**** SUPPLIED RECORDS

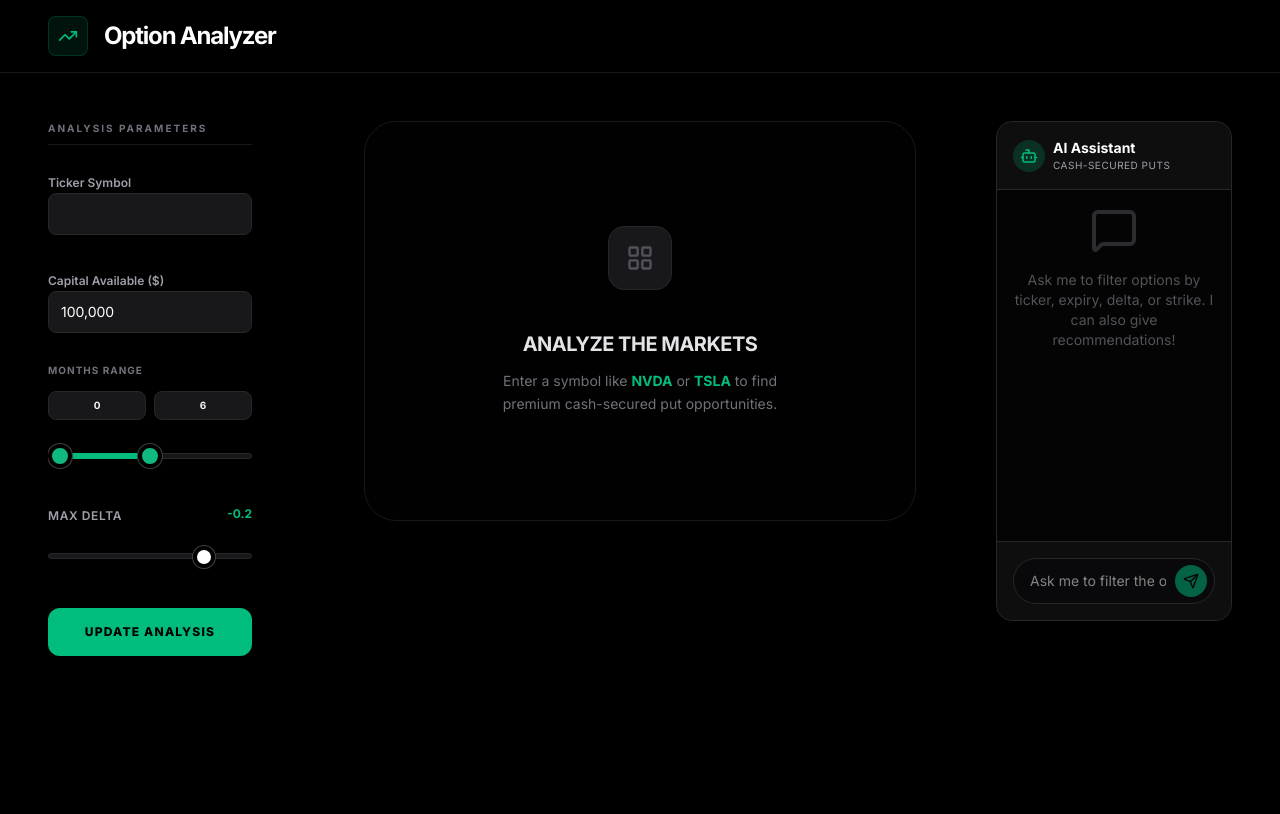
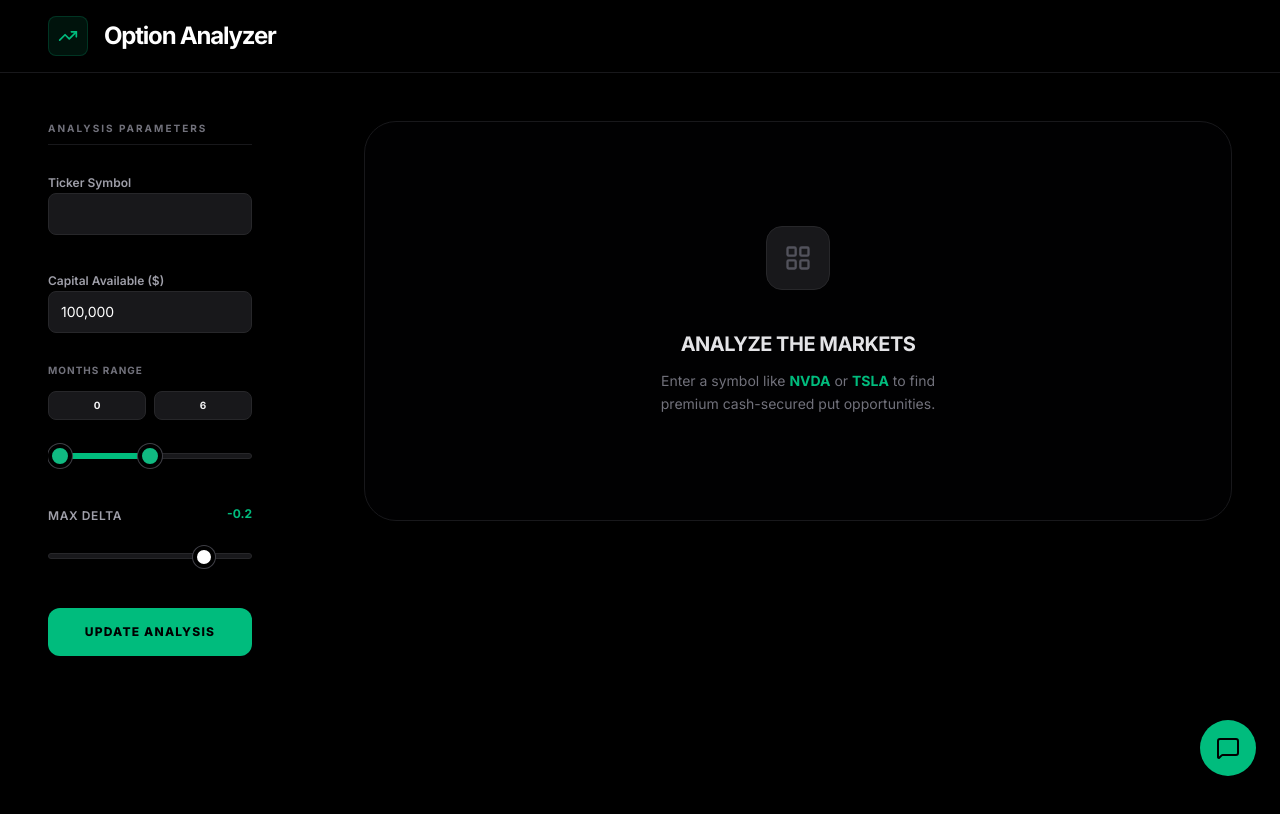
Before and after one commit to PrathamMehta08/Option-CSP, a Next.js app: page / in a window 1280 px wide. Shown: the top 814 px of the page. Built offline with nearby package versions, Linux system fonts and the light colour scheme.

Commit message:
Revert "style: integrate AI assistant into permanent 3-column layout and rename to Cash-Secured Puts"
This reverts commit 72b67325de264e88c56035715544be002cd18e8c.

```diff
--- a/src/app/page.tsx
+++ b/src/app/page.tsx
@@ -917,7 +917,7 @@ export default function CashSecuredPutAnalyzer() {
           </aside>
 
           {/* Scrolling Content Area */}
-          <section className="lg:col-span-6 space-y-12 md:space-y-20">
+          <section className="lg:col-span-9 space-y-12 md:space-y-20">
             {error && (
               <div className="p-4 bg-red-500/10 border border-red-500/20 rounded-xl flex items-center gap-3 text-red-500 text-xs font-bold uppercase tracking-widest text-center justify-center">
                  <Info size={14} />
@@ -967,21 +967,6 @@ export default function CashSecuredPutAnalyzer() {
               </div>
             )}
           </section>
-
-          {/* AI Assistant Sidebar */}
-          <aside className="lg:col-span-3 lg:sticky lg:top-[120px] max-h-[calc(100vh-160px)] z-10 w-full mb-12 lg:mb-0">
-            <LLMChatbot
-              setTicker={setTicker}
-              setCapital={setCapitalInput}
-              setMinMonths={setMinMonths}
-              setMaxMonths={setMaxMonths}
-              setMinDelta={setMinDelta}
-              setStrikeFilter={setStrikeFilter}
-              addCustomFilter={(filter) => setCustomFilters(prev => [...prev.filter(f => f.id !== filter.id), filter])}
-              setSortConfig={setGlobalSortConfig}
-              triggerFetch={() => setNeedsFetch(true)}
-            />
-          </aside>
         </div>
       </main>
 
@@ -1038,6 +1023,18 @@ export default function CashSecuredPutAnalyzer() {
             .sort((a, b) => new Date(a as string).getTime() - new Date(b as string).getTime()) as string[]}
         />
       )}
+
+      <LLMChatbot
+        setTicker={setTicker}
+        setCapital={setCapitalInput}
+        setMinMonths={setMinMonths}
+        setMaxMonths={setMaxMonths}
+        setMinDelta={setMinDelta}
+        setStrikeFilter={setStrikeFilter}
+        addCustomFilter={(filter) => setCustomFilters(prev => [...prev.filter(f => f.id !== filter.id), filter])}
+        setSortConfig={setGlobalSortConfig}
+        triggerFetch={() => setNeedsFetch(true)}
+      />
     </div>
   );
 }
--- a/src/components/LLMChatbot.tsx
+++ b/src/components/LLMChatbot.tsx
@@ -27,6 +27,7 @@ export default function LLMChatbot({
   setSortConfig,
   triggerFetch,
 }: LLMChatbotProps) {
+  const [isOpen, setIsOpen] = useState(false);
   const messagesEndRef = useRef<HTMLDivElement>(null);
 
   const { messages, input, handleInputChange, handleSubmit, status, error, addToolResult } = useChat({
@@ -93,8 +94,33 @@ export default function LLMChatbot({
   }, [messages]);
 
   return (
-    <div className="w-full h-full min-h-[500px] max-h-[calc(100vh-160px)] bg-zinc-950/50 border border-zinc-800 rounded-2xl flex flex-col overflow-hidden shadow-xl">
-      {/* Header */}
+    <>
+      {/* Floating Action Button */}
+      <button
+        onClick={() => setIsOpen(true)}
+        className={`fixed bottom-6 right-6 hidden lg:flex items-center justify-center w-14 h-14 bg-emerald-500 text-black rounded-full shadow-lg hover:bg-emerald-400 z-50`}
+        style={{
+          transition: 'transform 0.2s ease, opacity 0.2s ease',
+          transform: isOpen ? 'scale(0)' : 'scale(1)',
+          opacity: isOpen ? 0 : 1,
+          pointerEvents: isOpen ? 'none' : 'auto',
+        }}
+      >
+        <MessageSquare size={24} />
+      </button>
+
+      {/* Chat Window */}
+      <div
+        className={`fixed bottom-6 right-6 w-[400px] h-[600px] bg-zinc-950 border border-zinc-800 rounded-2xl shadow-2xl flex-col overflow-hidden z-50`}
+        style={{
+          display: 'flex',
+          transition: 'opacity 0.3s ease, transform 0.3s ease',
+          opacity: isOpen ? 1 : 0,
+          transform: isOpen ? 'translateY(0)' : 'translateY(32px)',
+          pointerEvents: isOpen ? 'auto' : 'none',
+        }}
+      >
+        {/* Header */}
         <div className="flex items-center justify-between p-4 border-b border-zinc-800 bg-zinc-900/50 shrink-0">
           <div className="flex items-center gap-2">
             <div className="w-8 h-8 rounded-full bg-emerald-500/20 text-emerald-500 flex items-center justify-center">
@@ -102,9 +128,15 @@ export default function LLMChatbot({
             </div>
             <div>
               <h3 className="font-bold text-white text-sm">AI Assistant</h3>
-              <p className="text-[10px] text-zinc-400 uppercase tracking-wider">Cash-Secured Puts</p>
+              <p className="text-[10px] text-zinc-400 uppercase tracking-wider">Covered Calls</p>
             </div>
           </div>
+          <button
+            onClick={() => setIsOpen(false)}
+            className="p-2 text-zinc-400 hover:text-white hover:bg-zinc-800 rounded-full transition-colors"
+          >
+            <X size={20} />
+          </button>
         </div>
 
         {/* Messages */}
@@ -188,6 +220,7 @@ export default function LLMChatbot({
             </button>
           </form>
         </div>
-    </div>
+      </div>
+    </>
   );
 }
```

********

WHAT YOU SHOULD DO
The expected output is every record above, copied exactly, without pictures.

ANSWER BOX
Before and after one commit to PrathamMehta08/Option-CSP, a Next.js app: page / in a window 1280 px wide. Shown: the top 814 px of the page. Built offline with nearby package versions, Linux system fonts and the light colour scheme.

Commit message:
Revert "style: integrate AI assistant into permanent 3-column layout and rename to Cash-Secured Puts"
This reverts commit 72b67325de264e88c56035715544be002cd18e8c.

```diff
--- a/src/app/page.tsx
+++ b/src/app/page.tsx
@@ -917,7 +917,7 @@ export default function CashSecuredPutAnalyzer() {
           </aside>
 
           {/* Scrolling Content Area */}
-          <section className="lg:col-span-6 space-y-12 md:space-y-20">
+          <section className="lg:col-span-9 space-y-12 md:space-y-20">
             {error && (
               <div className="p-4 bg-red-500/10 border border-red-500/20 rounded-xl flex items-center gap-3 text-red-500 text-xs font-bold uppercase tracking-widest text-center justify-center">
                  <Info size={14} />
@@ -967,21 +967,6 @@ export default function CashSecuredPutAnalyzer() {
               </div>
             )}
           </section>
-
-          {/* AI Assistant Sidebar */}
-          <aside className="lg:col-span-3 lg:sticky lg:top-[120px] max-h-[calc(100vh-160px)] z-10 w-full mb-12 lg:mb-0">
-            <LLMChatbot
-              setTicker={setTicker}
-              setCapital={setCapitalInput}
-              setMinMonths={setMinMonths}
-              setMaxMonths={setMaxMonths}
-              setMinDelta={setMinDelta}
-              setStrikeFilter={setStrikeFilter}
-              addCustomFilter={(filter) => setCustomFilters(prev => [...prev.filter(f => f.id !== filter.id), filter])}
-              setSortConfig={setGlobalSortConfig}
-              triggerFetch={() => setNeedsFetch(true)}
-            />
-          </aside>
         </div>
       </main>
 
@@ -1038,6 +1023,18 @@ export default function CashSecuredPutAnalyzer() {
             .sort((a, b) => new Date(a as string).getTime() - new Date(b as string).getTime()) as string[]}
         />
       )}
+
+      <LLMChatbot
+        setTicker={setTicker}
+        setCapital={setCapitalInput}
+        setMinMonths={setMinMonths}
+        setMaxMonths={setMaxMonths}
+        setMinDelta={setMinDelta}
+        setStrikeFilter={setStrikeFilter}
+        addCustomFilter={(filter) => setCustomFilters(prev => [...prev.filter(f => f.id !== filter.id), filter])}
+        setSortConfig={setGlobalSortConfig}
+        triggerFetch={() => setNeedsFetch(true)}
+      />
     </div>
   );
 }
--- a/src/components/LLMChatbot.tsx
+++ b/src/components/LLMChatbot.tsx
@@ -27,6 +27,7 @@ export default function LLMChatbot({
   setSortConfig,
   triggerFetch,
 }: LLMChatbotProps) {
+  const [isOpen, setIsOpen] = useState(false);
   const messagesEndRef = useRef<HTMLDivElement>(null);
 
   const { messages, input, handleInputChange, handleSubmit, status, error, addToolResult } = useChat({
@@ -93,8 +94,33 @@ export default function LLMChatbot({
   }, [messages]);
 
   return (
-    <div className="w-full h-full min-h-[500px] max-h-[calc(100vh-160px)] bg-zinc-950/50 border border-zinc-800 rounded-2xl flex flex-col overflow-hidden shadow-xl">
-      {/* Header */}
+    <>
+      {/* Floating Action Button */}
+      <button
+        onClick={() => setIsOpen(true)}
+        className={`fixed bottom-6 right-6 hidden lg:flex items-center justify-center w-14 h-14 bg-emerald-500 text-black rounded-full shadow-lg hover:bg-emerald-400 z-50`}
+        style={{
+          transition: 'transform 0.2s ease, opacity 0.2s ease',
+          transform: isOpen ? 'scale(0)' : 'scale(1)',
+          opacity: isOpen ? 0 : 1,
+          pointerEvents: isOpen ? 'none' : 'auto',
+        }}
+      >
+        <MessageSquare size={24} />
+      </button>
+
+      {/* Chat Window */}
+      <div
+        className={`fixed bottom-6 right-6 w-[400px] h-[600px] bg-zinc-950 border border-zinc-800 rounded-2xl shadow-2xl flex-col overflow-hidden z-50`}
+        style={{
+          display: 'flex',
+          transition: 'opacity 0.3s ease, transform 0.3s ease',
+          opacity: isOpen ? 1 : 0,
+          transform: isOpen ? 'translateY(0)' : 'translateY(32px)',
+          pointerEvents: isOpen ? 'auto' : 'none',
+        }}
+      >
+        {/* Header */}
         <div className="flex items-center justify-between p-4 border-b border-zinc-800 bg-zinc-900/50 shrink-0">
           <div className="flex items-center gap-2">
             <div className="w-8 h-8 rounded-full bg-emerald-500/20 text-emerald-500 flex items-center justify-center">
@@ -102,9 +128,15 @@ export default function LLMChatbot({
             </div>
             <div>
               <h3 className="font-bold text-white text-sm">AI Assistant</h3>
-              <p className="text-[10px] text-zinc-400 uppercase tracking-wider">Cash-Secured Puts</p>
+              <p className="text-[10px] text-zinc-400 uppercase tracking-wider">Covered Calls</p>
             </div>
           </div>
+          <button
+            onClick={() => setIsOpen(false)}
+            className="p-2 text-zinc-400 hover:text-white hover:bg-zinc-800 rounded-full transition-colors"
+          >
+            <X size={20} />
+          </button>
         </div>
 
         {/* Messages */}
@@ -188,6 +220,7 @@ export default function LLMChatbot({
             </button>
           </form>
         </div>
-    </div>
+      </div>
+    </>
   );
 }
```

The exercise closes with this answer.